This is an era where you can customize virtually anything imaginable, from license plates and jewelry to M&Ms and burgers.
As the beef industry moves forward, will customized breeding plans become more common?
“I teach students to develop a breed utilization plan based on their marketing objectives,” says Joe Cassady, animal scientist at North Carolina State University. “The decision regarding the use of straightbreeding versus crossbreeding should be based on marketing objectives and maximizing profits.”
For decades, industry and academia have pointed to crossbreeding and hybrid vigor as one of the easiest strategies available to boost earnings. But a new discussion is emerging.

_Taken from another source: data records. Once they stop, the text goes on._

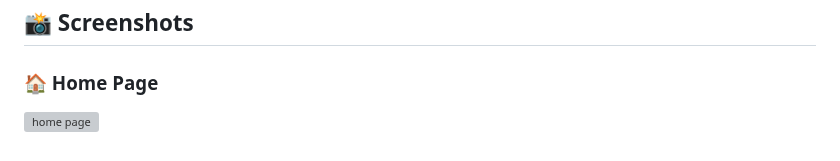
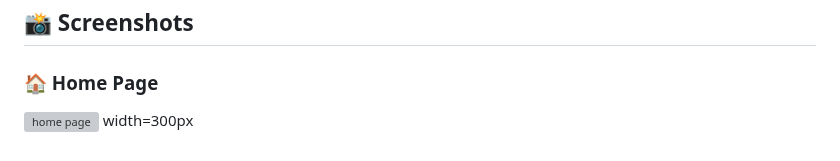
Before and after one commit to Lahari-balusu/Recommending-Study-Habits-Based-on-Student-Behavior, a Markdown page: README.md, the part around the change. Rendered like a GitHub page; grey boxes are pictures that could not be loaded.

```diff
--- a/README.md
+++ b/README.md
@@ -114,4 +114,4 @@ It tracks progress, analyzes performance data, and offers **AI-powered reminders
 ## 📸 Screenshots
 
 ### 🏠 Home Page
-![home page](https://github.com/user-attachments/assets/afd27f5b-844d-4bfe-a006-6aa057fb3fe8)
+![home page](https://github.com/user-attachments/assets/afd27f5b-844d-4bfe-a006-6aa057fb3fe8) width=300px
```
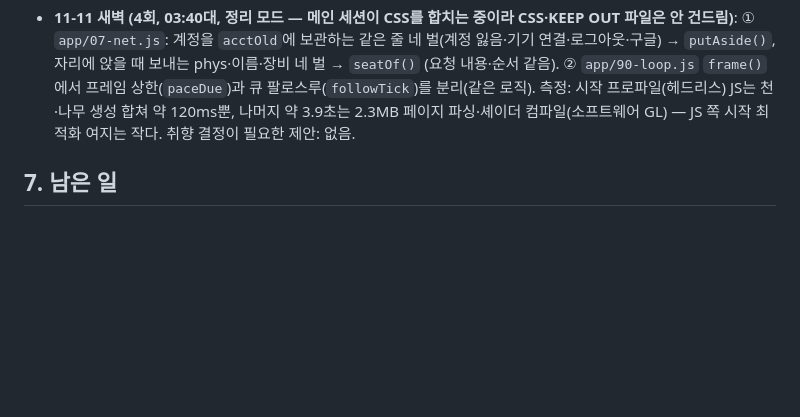
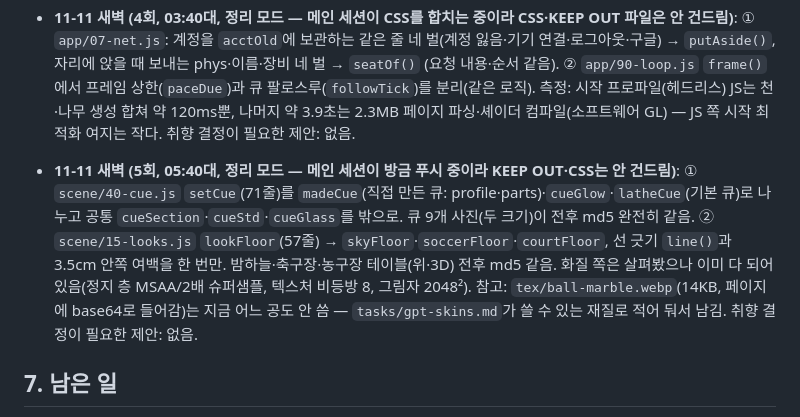
Before and after one commit to coooxroad/8-Ball, a Markdown page: HANDOFF.md, the part around the change. GitHub-like rendering; blank space fills up the shorter version.

Commit message:
HANDOFF 6-15: night run 5 (cue builder and looks split)
Co-Authored-By: Claude Opus 5.5 <noreply@anthropic.com>
Claude-Session: https://claude.ai/code/session_01SqeiJtg6wneutW6oeZ7p5Q

```diff
--- a/HANDOFF.md
+++ b/HANDOFF.md
@@ -541,6 +541,12 @@ Codex가 짚었지만 이번에 안 한 것: timeout을 일찍 보내는 것(자
   (요청 내용·순서 같음). ② `app/90-loop.js` `frame()`에서 프레임 상한(`paceDue`)과 큐 팔로스루(`followTick`)를 분리(같은 로직).
   측정: 시작 프로파일(헤드리스) JS는 천·나무 생성 합쳐 약 120ms뿐, 나머지 약 3.9초는 2.3MB 페이지 파싱·셰이더 컴파일(소프트웨어 GL) — JS 쪽 시작 최적화 여지는 작다.
   취향 결정이 필요한 제안: 없음.
+- **11-11 새벽 (5회, 05:40대, 정리 모드 — 메인 세션이 방금 푸시 중이라 KEEP OUT·CSS는 안 건드림)**: ① `scene/40-cue.js` `setCue`(71줄)를
+  `madeCue`(직접 만든 큐: profile·parts)·`cueGlow`·`latheCue`(기본 큐)로 나누고 공통 `cueSection`·`cueStd`·`cueGlass`를 밖으로. 큐 9개 사진(두 크기)이
+  전후 md5 완전히 같음. ② `scene/15-looks.js` `lookFloor`(57줄) → `skyFloor`·`soccerFloor`·`courtFloor`, 선 긋기 `line()`과 3.5cm 안쪽 여백을 한 번만.
+  밤하늘·축구장·농구장 테이블(위·3D) 전후 md5 같음. 화질 쪽은 살펴봤으나 이미 다 되어 있음(정지 층 MSAA/2배 슈퍼샘플, 텍스처 비등방 8, 그림자 2048²).
+  참고: `tex/ball-marble.webp`(14KB, 페이지에 base64로 들어감)는 지금 어느 공도 안 씀 — `tasks/gpt-skins.md`가 쓸 수 있는 재질로 적어 둬서 남김.
+  취향 결정이 필요한 제안: 없음.
 
 ## 7. 남은 일
 
```
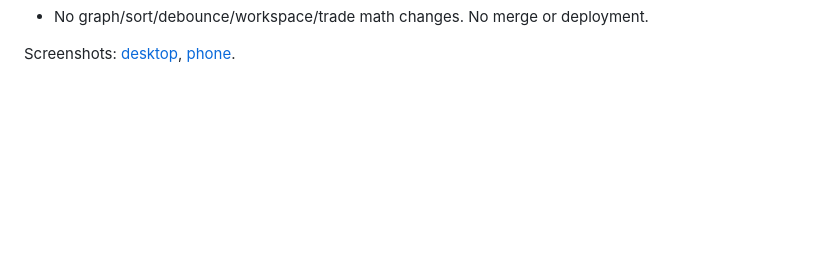
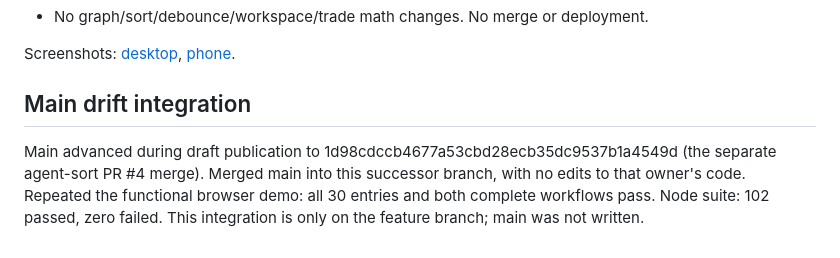
Before and after one commit to marcusjmccarty/Fantasy-Home, a Markdown page: fantasy-hub/docs/functional-finder.md, the part around the change. Rendered like a GitHub page; blank space fills up the shorter version.

Commit message:
Record validation after integrating current main

```diff
--- a/fantasy-hub/docs/functional-finder.md
+++ b/fantasy-hub/docs/functional-finder.md
@@ -70,3 +70,11 @@ measured, so no claimed percentage effort reduction is justified.
 
 Screenshots: [desktop](screenshots/finder-desktop.png),
 [phone](screenshots/finder-mobile.png).
+
+## Main drift integration
+
+Main advanced during draft publication to 1d98cdccb4677a53cbd28ecb35dc9537b1a4549d
+(the separate agent-sort PR #4 merge). Merged main into this successor branch,
+with no edits to that owner's code. Repeated the functional browser demo: all
+30 entries and both complete workflows pass. Node suite: 102 passed, zero failed.
+This integration is only on the feature branch; main was not written.
```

“Profit should be based on net return on assets. That requires a good understanding of costs of production,” he says.
That can be harder for producers to quantify than many care to admit. According to a 2011 survey, only 40% of operations keep individual cow records and less than 5% of producers participate in any type of standardized analysis.
“Weaning weight is a primary driver of revenue,” says emeritus beef specialist Steve Hammack, of Texas A&M University, but it’s not the only one. Reproduction, selling price and costs figure into the equation, too, he says.
So how can a rancher capture the highest price for his product at the lowest cost to produce it?
“It’s very easy to suggest that a single change in management practice is going to provide the magic bullet with which we can turn a system around, yet this is seldom the case,” says Jude Capper, Washing State University animal scientist. “We have to advocate for continuous improvement in all systems and across all sectors rather than targeting a single management practice as ‘the answer.’”
When looking to increase weaning weights, cattlemen using a crossbreeding system often realize 3.9% improvement, according to a recent California State University report.
Several surveys of commercial herd operators in the past 10 years indicate at least 70% of the nation’s cowherd is Angus-influenced, and a 2008 survey noted 58% of those are straightbred Angus herds. That suggests a significant number of producers are turning to that breed as an alternative to the crossbred advantages.
The U.S. Meat Animal Research Center (MARC) publishes sire averages for major beef breeds. For 2010-born calves, Charolais leads the weaning-weight category with more than 599 pounds (lb.), followed by Brahman (592), Simmental (591), Tarentaise (584) and Angus (582). Angus closes the gap in yearling weight at 1,036 lb.—second only to Charolais at 1,041.